The Science of Drinking Wine
Here’s our numeric guide to knowing, serving and drinking grown-up grape juice.

January 30, 2018

The low-down on drinking wine


The maximum alcohol level you should be looking for in a summer wine.

Generally speaking, the lower the alcohol, the lighter the taste. Wine is made when natural yeasts convert the sugars in grape juice into 
carbon dioxide and alcohol. Grapes with high sugar levels lead to richer, bigger wines – best suited to nights in front of the fire. A sultry evening is done no favours by a 15% Shiraz, but a light Pinot Noir is liquid air-conditioning.

Related: The New Rules of Wine


The warmest your wine should get.

It’s the ideal temperature for bigger, bolder red wines with a hefty chunk of tannin. Warmth brings out the alcohol and sweetness in a wine, while cooler temperatures accentuate the acidity and tannins. Anything above 21˚ and the evaporation of a wine’s alcohol quickens, affecting its aroma. 
If you’ve bought a couple of bottles 
for a braai, keep them in the fridge. Yes, even the reds.


The shits you should give about anyone putting ice in their wine.

It’s their wine, man. And nobody wants warm wine 
in summer.

1 million

The number of bubbles in a glass of Methode Cap Classique.

Served ice cold, bubbly is wine’s answer to beer. It’s fizzy, refreshing and it pairs with just about any meal.

9 321

The number of hectares given to Sauvignon Blanc in South Africa.

Chilled right down, the freshness of a Sauvignon Blanc is the perfect counter to humidity, sunburn, fresh oysters and braai smoke. Cape Town-based wine writer Christian Eedes recommends the Shannon Sanctuary Peak Sauvignon Blanc 2014. “It’s not green and has a dash of oaked Semillon that adds some interest,” he says, adding that Sauvignon Blanc drinkers should mix things up in the ice bucket with a Chenin Blanc or two.

Related: Seared Sirloin with Red-Wine Mushrooms Recipe


The decade in which the Caperitif vanished.

A South African aperitif made from fortified wine and botanicals, according to Adi Badenhorst, a Swartland winemaker who is resurrecting the spirit, it was first used as a “medicinal libation” in the 1800s. Kyle Dunn, a winemaker working with Badenhorst, says that it’s known in the elite cocktail scene as the “ghost ingredient”. The Savoy Cocktail Book still contains over 40 recipes with Caperitif as an ingredient. Caperitif 2.0 
is being launched this month and can be served over ice, with tonic or in a classic cocktail.

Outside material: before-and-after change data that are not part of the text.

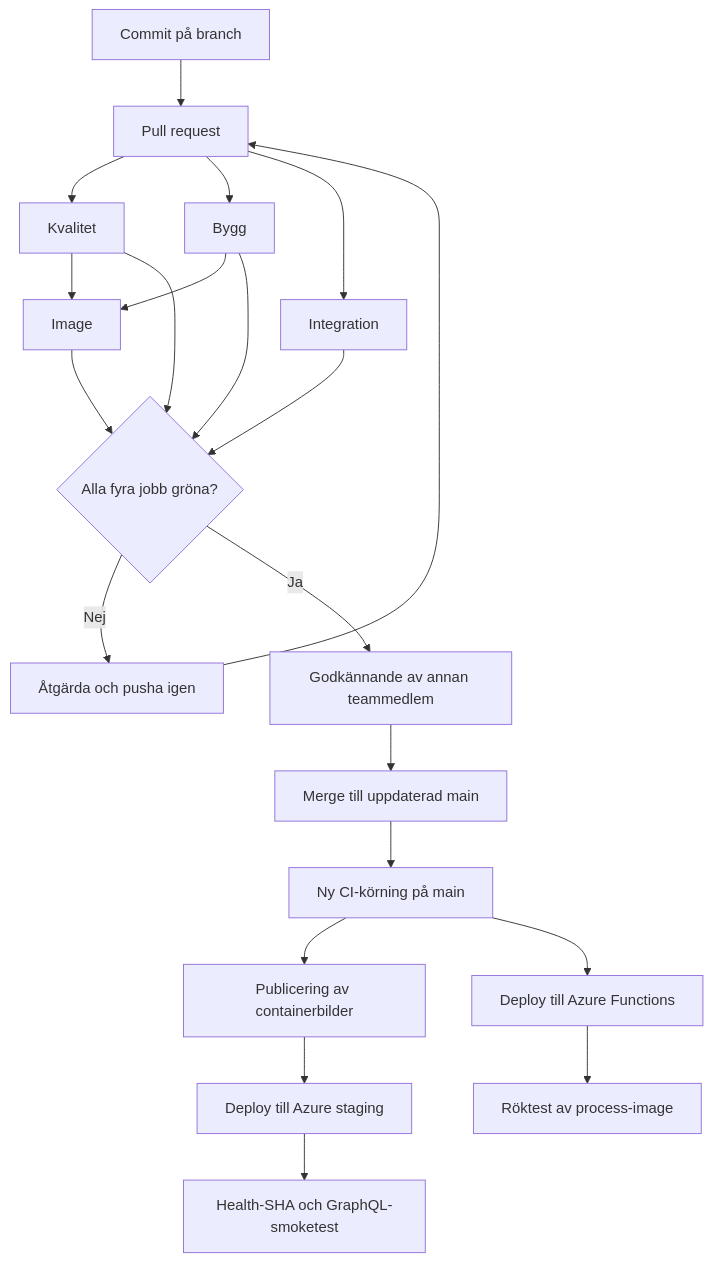
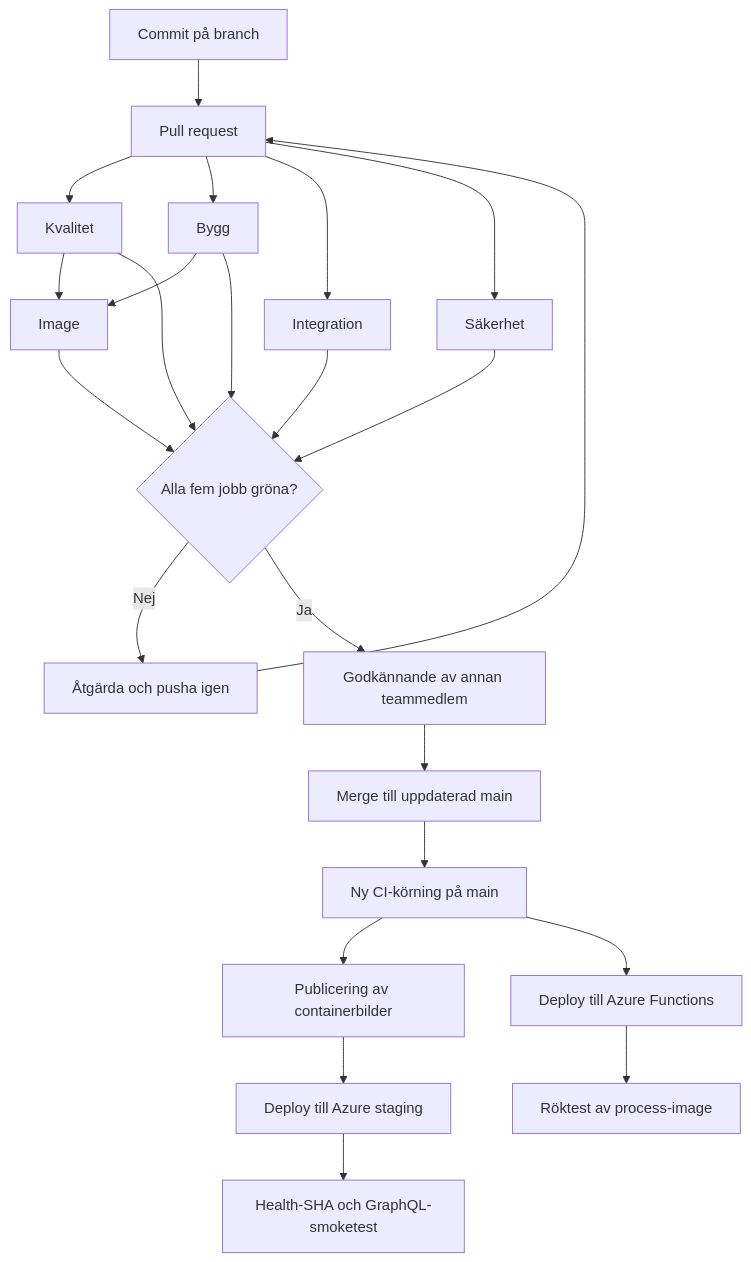
One commit to Thebeatkicks/DevVuers changed the diagram in docs/pipeline.md. Above: the diagram before and after it, drawn with Mermaid. The commit also changed other lines of this file and 2 other files, not shown here.

````diff
--- a/docs/pipeline.md
+++ b/docs/pipeline.md
@@ -8,27 +8,29 @@
 ```mermaid
 flowchart TD
   C[Commit på branch] --> PR[Pull request]
   PR --> Q[Kvalitet]
   PR --> B[Bygg]
   PR --> I[Integration]
+  PR --> SEC[Säkerhet]
 
   Q --> IMG[Image]
   B --> IMG
 
-  Q --> CHECK{Alla fyra jobb gröna?}
+  Q --> CHECK{Alla fem jobb gröna?}
   B --> CHECK
   I --> CHECK
+  SEC --> CHECK
   IMG --> CHECK
 
   CHECK -->|Nej| FIX[Åtgärda och pusha igen]
   FIX --> PR
 
   CHECK -->|Ja| REVIEW[Godkännande av annan teammedlem]
   REVIEW --> MERGE[Merge till uppdaterad main]
   MERGE --> MAIN[Ny CI-körning på main]
   MAIN --> GHCR[Publicering av containerbilder]
   GHCR --> DEPLOY[Deploy till Azure staging]
   DEPLOY --> VERIFY[Health-SHA och GraphQL-smoketest]
   MAIN --> DEPLOY_FN[Deploy till Azure Functions]
   DEPLOY_FN --> VERIFY_FN[Röktest av process-image]
 ```
````
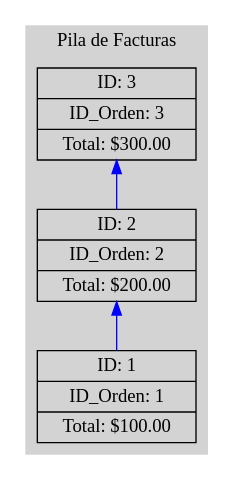
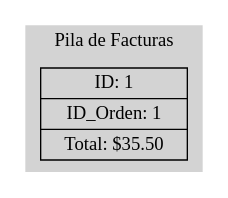
Before and after one commit to eric-rojas/-EDD-1S2025_202200331: the diagram in AutoGestPro/Reports/pilaFacturas.dot, drawn with Graphviz. The commit also changed 28 other files, not shown here.

```diff
--- a/AutoGestPro/Reports/pilaFacturas.dot
+++ b/AutoGestPro/Reports/pilaFacturas.dot
@@ -1,14 +1,10 @@
 digraph G {
     rankdir=TB;
     node [shape=record];
     subgraph cluster_0 {
         label = "Pila de Facturas";
         style=filled;
         color=lightgrey;
-        node3 [label="{ID: 3 | ID_Orden: 3 | Total: $300.00}"];
-        node2 [label="{ID: 2 | ID_Orden: 2 | Total: $200.00}"];
-        node1 [label="{ID: 1 | ID_Orden: 1 | Total: $100.00}"];
-        node3 -> node2 [dir=back, color="blue"];
-        node2 -> node1 [dir=back, color="blue"];
+        node1 [label="{ID: 1 | ID_Orden: 1 | Total: $35.50}"];
     }
 }
```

Related: Drinking Wine May Actually Stop Your Brain Cells From Dying